Apparently Rovira and his team tried to measure the power of sun beams by melting chocolate in the sun. The nerd inside me woke up at this point in the lecture only to face disappointment in his abject refusal to discuss the outcomes of the experiment. His response was “you cannot store chocolate in store windows.”

Rovira then described the art of creating those tiny shimmery chocolate marbles which I took for granted all my growing years (and still do). He explained how chocolate dragees, or marbles, are tossed around in a vessel while liquid chocolate is poured on it. The friction between the liquid chocolate and the dragees produce the ultimate shine. But this is no easy process and can take upto an hour and a half. All conditions- atmospheric pressure, temperature of the chocolate, room and the pan, humidity, size and quantity of marbles and speed of the oscillating pan- come into play to bring out the perfect luster.
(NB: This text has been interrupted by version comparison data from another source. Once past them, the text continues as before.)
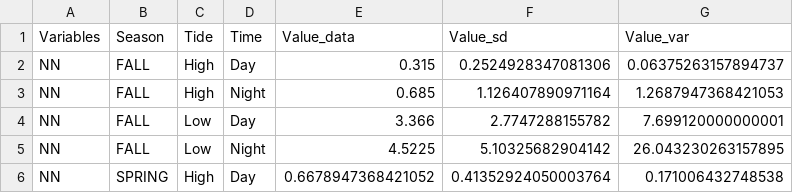
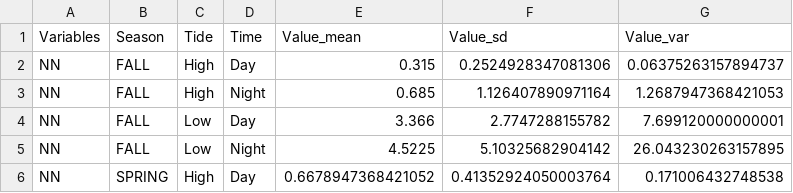
Before and after one commit to Biol551-CSUN/Le, a CSV file: Week_4/Output/Chemdata_sum.csv, drawn as a sheet; only a part is shown.

```diff
--- a/Week_4/Output/Chemdata_sum.csv
+++ b/Week_4/Output/Chemdata_sum.csv
@@ -1,2 +1,2 @@
-Variables,Season,Tide,Time,Value_data,Value_sd,Value_var
+Variables,Season,Tide,Time,Value_mean,Value_sd,Value_var
 NN,FALL,High,Day,0.315,0.2524928347081306,0.06375263157894737
```
Also changed, not shown: 2 other files.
If you’re a fan of the sultry, velvet-coated chocolate clan, then here’s some science for you. A lump of ordinary chocolate, cooled considerably in the freezer and then sprayed with tempered chocolate will produce the ultimate smooth velvet finish. The trick is to cool the base chocolate before spraying it. While this chocolate may look good, you may want to think twice before touching it. It’s fragile and known to crumble upon touch.
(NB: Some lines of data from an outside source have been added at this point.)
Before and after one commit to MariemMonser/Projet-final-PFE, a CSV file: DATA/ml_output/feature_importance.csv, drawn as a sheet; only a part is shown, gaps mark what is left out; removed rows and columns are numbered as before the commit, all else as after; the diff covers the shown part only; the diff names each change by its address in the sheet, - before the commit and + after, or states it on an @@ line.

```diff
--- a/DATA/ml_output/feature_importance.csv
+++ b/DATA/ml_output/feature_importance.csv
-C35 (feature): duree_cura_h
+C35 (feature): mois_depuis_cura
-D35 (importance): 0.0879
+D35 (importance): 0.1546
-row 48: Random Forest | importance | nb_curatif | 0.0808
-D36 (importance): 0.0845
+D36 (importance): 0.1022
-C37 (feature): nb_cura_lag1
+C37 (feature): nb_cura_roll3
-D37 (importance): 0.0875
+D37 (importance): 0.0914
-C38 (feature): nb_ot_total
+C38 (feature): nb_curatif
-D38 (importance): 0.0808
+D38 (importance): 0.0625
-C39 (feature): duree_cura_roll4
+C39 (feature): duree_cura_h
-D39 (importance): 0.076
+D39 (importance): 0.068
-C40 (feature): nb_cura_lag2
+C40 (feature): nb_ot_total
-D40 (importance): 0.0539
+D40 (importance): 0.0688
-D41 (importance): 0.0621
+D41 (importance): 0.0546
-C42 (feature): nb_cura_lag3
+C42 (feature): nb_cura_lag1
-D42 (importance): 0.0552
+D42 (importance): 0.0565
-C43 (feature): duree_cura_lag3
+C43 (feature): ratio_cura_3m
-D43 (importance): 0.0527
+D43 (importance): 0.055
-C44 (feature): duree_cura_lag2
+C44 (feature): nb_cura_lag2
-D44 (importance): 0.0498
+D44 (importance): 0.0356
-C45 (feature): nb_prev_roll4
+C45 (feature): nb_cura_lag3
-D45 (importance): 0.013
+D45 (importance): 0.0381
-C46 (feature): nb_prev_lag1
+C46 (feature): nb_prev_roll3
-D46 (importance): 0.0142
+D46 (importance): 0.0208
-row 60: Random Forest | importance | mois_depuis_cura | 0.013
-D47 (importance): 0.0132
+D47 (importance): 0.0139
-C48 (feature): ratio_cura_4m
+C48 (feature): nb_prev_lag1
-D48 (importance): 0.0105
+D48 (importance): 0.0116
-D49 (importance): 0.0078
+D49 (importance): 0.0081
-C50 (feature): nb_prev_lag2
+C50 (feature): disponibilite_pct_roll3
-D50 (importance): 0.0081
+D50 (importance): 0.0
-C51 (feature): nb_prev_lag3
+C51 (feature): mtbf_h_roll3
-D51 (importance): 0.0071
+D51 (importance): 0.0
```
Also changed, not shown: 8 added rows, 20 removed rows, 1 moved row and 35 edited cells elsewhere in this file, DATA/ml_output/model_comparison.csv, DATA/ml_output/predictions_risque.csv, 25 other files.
I’m going to end here and take a walk down to Shaws to buy some Twix. Yeah, I’m impressionable.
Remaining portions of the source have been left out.